His life with his parents had been idyllic, and now the jaded teenager in him wondered if his memories of Katje and Winthrop Frayne weren't somehow made bigger and brighter than life by the shadow his life with Jonesy had cast upon them.
He could remember at least twice when his father had been very angry with him. Once, when he was six and had handled his father's BB gun without permission, and once when he was nine and had gotten into trouble at school for fighting. Winthrop Frayne hadn't cared that he had been righteously defending the honor of a girl whose lunch had been stolen by the class bully. He had been informed that there were better ways of solving the problem than fighting, and had been grounded for a week.
He had fought with his mother when she first started seeing Jonesy - in his grief over the loss of his father, accusing her of trying to replace him. He had said some pretty terrible things to her, and she had not allowed it, even then. He had apologized to her, of course. Of course, even the 'bad' memories of times when he had been grounded or scolded were good memories now that they were gone. They had just been trying to mold him into a good citizen, helping him understand how to behave.
He wondered what his mother would have said if she could have heard him shout at Trixie and Honey when they had first found him at Ten Acres. If she had seen the son she had raised to be polite and treat women with respect aiming a gun at two teenage girls and making threats? He sighed, turning over to rest his eyes from the sun and prevent his forearms from sunburning.
It bothered him to think of what his time spent living with Jonesy had turned him into. The things he had forgotten about himself. He had scarcely remembered some of his likes and dislikes after being deprived of most choices for so long. Jonsey decided what was for dinner and how much was enough. Jonsey gave him clothes to wear. Jonesy decided when it was time to wake up and go to sleep. And, if Jonesy decided to beat him, he had discovered that there was no way to stop him.
Memories of the abuse he had suffered at the hands of his stepfather sometimes made him feel queasy. He hated having to talk about it with the Wheelers - the idea of people pitying the poor, abused orphan made him wish he could sink into the floor and disappear. Trixie and Mr. Wheeler were the only ones who knew who didn't look at him with pity. Mr. Wheeler had sworn to Jim that Jonesy would never harm him again and had explained that he had pulled out every stop to ensure that the man spent the maximum time in prison. Whenever the subject was even hinted at, Trixie's blue eyes were filled with anger. For some reason, he found this comforting.

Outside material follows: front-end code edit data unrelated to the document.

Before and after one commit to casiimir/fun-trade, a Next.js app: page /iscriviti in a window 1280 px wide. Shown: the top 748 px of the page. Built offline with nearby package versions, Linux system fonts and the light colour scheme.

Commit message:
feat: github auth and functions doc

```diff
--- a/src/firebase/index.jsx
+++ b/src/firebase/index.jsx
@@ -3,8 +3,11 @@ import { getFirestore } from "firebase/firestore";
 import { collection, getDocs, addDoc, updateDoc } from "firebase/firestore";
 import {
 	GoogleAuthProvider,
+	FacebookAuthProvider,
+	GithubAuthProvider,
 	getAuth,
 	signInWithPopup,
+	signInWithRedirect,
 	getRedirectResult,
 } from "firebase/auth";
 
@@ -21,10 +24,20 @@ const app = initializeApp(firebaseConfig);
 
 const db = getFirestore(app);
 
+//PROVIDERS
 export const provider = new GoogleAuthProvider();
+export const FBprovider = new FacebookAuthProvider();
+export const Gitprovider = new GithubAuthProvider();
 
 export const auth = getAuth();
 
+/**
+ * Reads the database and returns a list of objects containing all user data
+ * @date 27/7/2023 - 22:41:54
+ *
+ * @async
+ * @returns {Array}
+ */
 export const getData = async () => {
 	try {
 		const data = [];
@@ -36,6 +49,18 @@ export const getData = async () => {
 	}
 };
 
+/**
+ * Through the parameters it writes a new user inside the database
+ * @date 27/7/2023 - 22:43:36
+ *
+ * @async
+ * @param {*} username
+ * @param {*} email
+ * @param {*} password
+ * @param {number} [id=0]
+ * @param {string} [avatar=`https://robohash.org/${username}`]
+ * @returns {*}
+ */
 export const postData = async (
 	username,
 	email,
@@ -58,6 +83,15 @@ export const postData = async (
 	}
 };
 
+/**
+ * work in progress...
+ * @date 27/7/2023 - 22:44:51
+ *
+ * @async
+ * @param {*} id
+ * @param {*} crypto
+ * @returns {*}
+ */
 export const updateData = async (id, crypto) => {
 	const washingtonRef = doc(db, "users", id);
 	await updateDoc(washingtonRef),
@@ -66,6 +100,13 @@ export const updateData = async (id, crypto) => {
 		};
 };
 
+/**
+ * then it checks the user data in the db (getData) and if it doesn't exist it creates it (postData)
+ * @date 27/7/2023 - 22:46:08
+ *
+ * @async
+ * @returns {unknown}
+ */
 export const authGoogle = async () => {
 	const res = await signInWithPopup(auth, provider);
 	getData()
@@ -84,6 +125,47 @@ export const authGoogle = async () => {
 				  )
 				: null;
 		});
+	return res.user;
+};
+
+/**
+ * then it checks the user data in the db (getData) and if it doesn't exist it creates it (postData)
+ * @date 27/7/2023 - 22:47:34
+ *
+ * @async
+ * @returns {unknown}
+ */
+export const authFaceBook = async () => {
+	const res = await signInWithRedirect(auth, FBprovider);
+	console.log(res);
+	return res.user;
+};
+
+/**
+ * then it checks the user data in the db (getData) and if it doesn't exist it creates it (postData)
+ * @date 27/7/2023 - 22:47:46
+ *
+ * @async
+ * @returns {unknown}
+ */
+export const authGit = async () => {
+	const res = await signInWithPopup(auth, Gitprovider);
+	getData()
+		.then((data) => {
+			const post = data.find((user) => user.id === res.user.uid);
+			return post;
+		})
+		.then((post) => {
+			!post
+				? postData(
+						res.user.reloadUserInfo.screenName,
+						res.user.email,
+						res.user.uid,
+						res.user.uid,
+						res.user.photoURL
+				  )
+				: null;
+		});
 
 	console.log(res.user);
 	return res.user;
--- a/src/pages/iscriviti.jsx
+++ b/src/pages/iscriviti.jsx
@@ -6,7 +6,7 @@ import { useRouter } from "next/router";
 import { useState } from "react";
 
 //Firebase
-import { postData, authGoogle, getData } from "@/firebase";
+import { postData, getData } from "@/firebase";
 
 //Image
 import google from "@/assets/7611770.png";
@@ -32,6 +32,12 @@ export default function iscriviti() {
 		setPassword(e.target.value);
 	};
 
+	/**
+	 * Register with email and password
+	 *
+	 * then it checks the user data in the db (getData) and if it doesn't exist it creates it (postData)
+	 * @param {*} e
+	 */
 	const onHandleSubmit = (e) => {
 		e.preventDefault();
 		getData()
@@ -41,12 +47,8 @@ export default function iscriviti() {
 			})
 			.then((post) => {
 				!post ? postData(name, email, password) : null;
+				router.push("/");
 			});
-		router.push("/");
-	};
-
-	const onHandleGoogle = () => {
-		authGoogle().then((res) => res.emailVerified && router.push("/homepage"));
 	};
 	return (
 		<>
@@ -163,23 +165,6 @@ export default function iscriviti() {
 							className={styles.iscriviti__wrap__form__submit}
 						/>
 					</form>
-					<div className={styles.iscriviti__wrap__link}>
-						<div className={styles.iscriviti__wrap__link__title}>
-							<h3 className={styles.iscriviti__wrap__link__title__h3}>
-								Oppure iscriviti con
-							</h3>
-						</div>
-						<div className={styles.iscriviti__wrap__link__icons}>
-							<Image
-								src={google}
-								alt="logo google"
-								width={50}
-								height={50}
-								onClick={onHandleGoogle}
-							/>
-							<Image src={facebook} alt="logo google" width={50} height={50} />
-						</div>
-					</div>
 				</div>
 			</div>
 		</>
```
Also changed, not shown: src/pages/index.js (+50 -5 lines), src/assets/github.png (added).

As he drifted off to sleep on the glider, his last conscious thought was of Trixie laughing at him earlier in the day as he landed on the ground with Bobby and Reddy scrambling over him to take back the ratty old tennis ball he and Trixie had been using in a rousing match of Keep Away with the boy and the dog. Trixie's laugh was one of his favorite sounds, he decided, just before sleep overtook him.